Excerpts from a dataset
--- START ---

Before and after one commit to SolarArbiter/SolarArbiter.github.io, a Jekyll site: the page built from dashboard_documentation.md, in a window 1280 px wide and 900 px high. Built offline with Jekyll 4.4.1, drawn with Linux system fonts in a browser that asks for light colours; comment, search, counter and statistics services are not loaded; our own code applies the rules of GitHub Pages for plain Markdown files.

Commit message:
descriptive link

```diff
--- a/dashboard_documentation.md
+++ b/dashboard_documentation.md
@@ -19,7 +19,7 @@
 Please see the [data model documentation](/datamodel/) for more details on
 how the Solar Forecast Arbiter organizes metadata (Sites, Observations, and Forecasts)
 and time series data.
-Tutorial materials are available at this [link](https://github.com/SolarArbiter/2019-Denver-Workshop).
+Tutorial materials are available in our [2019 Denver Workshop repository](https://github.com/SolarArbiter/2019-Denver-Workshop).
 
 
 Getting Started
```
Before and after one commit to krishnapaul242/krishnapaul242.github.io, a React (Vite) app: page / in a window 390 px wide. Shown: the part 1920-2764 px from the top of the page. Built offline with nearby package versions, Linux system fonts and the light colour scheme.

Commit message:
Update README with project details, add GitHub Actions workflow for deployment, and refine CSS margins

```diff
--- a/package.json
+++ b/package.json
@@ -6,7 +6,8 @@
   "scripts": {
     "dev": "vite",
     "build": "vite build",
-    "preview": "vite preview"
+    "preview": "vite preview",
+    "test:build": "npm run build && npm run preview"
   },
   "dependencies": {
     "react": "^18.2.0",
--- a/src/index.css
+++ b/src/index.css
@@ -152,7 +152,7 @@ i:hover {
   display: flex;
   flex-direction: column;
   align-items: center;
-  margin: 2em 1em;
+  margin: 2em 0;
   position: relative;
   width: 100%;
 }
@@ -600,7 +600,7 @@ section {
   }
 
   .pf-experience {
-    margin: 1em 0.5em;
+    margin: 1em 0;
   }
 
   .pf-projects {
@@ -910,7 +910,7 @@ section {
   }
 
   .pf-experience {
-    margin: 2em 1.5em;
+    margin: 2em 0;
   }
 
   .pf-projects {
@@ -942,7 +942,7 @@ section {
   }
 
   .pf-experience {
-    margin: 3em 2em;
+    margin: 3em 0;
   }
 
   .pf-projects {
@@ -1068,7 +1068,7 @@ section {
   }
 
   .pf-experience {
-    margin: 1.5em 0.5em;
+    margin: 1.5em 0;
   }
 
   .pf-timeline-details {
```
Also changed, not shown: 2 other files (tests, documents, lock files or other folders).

--- END ---

Exercise requirements: Your answer should be the data above, retyped exactly.

Response to this task:
Before and after one commit to SolarArbiter/SolarArbiter.github.io, a Jekyll site: the page built from dashboard_documentation.md, in a window 1280 px wide and 900 px high. Built offline with Jekyll 4.4.1, drawn with Linux system fonts in a browser that asks for light colours; comment, search, counter and statistics services are not loaded; our own code applies the rules of GitHub Pages for plain Markdown files.

Commit message:
descriptive link

```diff
--- a/dashboard_documentation.md
+++ b/dashboard_documentation.md
@@ -19,7 +19,7 @@
 Please see the [data model documentation](/datamodel/) for more details on
 how the Solar Forecast Arbiter organizes metadata (Sites, Observations, and Forecasts)
 and time series data.
-Tutorial materials are available at this [link](https://github.com/SolarArbiter/2019-Denver-Workshop).
+Tutorial materials are available in our [2019 Denver Workshop repository](https://github.com/SolarArbiter/2019-Denver-Workshop).
 
 
 Getting Started
```
Before and after one commit to krishnapaul242/krishnapaul242.github.io, a React (Vite) app: page / in a window 390 px wide. Shown: the part 1920-2764 px from the top of the page. Built offline with nearby package versions, Linux system fonts and the light colour scheme.

Commit message:
Update README with project details, add GitHub Actions workflow for deployment, and refine CSS margins

```diff
--- a/package.json
+++ b/package.json
@@ -6,7 +6,8 @@
   "scripts": {
     "dev": "vite",
     "build": "vite build",
-    "preview": "vite preview"
+    "preview": "vite preview",
+    "test:build": "npm run build && npm run preview"
   },
   "dependencies": {
     "react": "^18.2.0",
--- a/src/index.css
+++ b/src/index.css
@@ -152,7 +152,7 @@ i:hover {
   display: flex;
   flex-direction: column;
   align-items: center;
-  margin: 2em 1em;
+  margin: 2em 0;
   position: relative;
   width: 100%;
 }
@@ -600,7 +600,7 @@ section {
   }
 
   .pf-experience {
-    margin: 1em 0.5em;
+    margin: 1em 0;
   }
 
   .pf-projects {
@@ -910,7 +910,7 @@ section {
   }
 
   .pf-experience {
-    margin: 2em 1.5em;
+    margin: 2em 0;
   }
 
   .pf-projects {
@@ -942,7 +942,7 @@ section {
   }
 
   .pf-experience {
-    margin: 3em 2em;
+    margin: 3em 0;
   }
 
   .pf-projects {
@@ -1068,7 +1068,7 @@ section {
   }
 
   .pf-experience {
-    margin: 1.5em 0.5em;
+    margin: 1.5em 0;
   }
 
   .pf-timeline-details {
```
Also changed, not shown: 2 other files (tests, documents, lock files or other folders).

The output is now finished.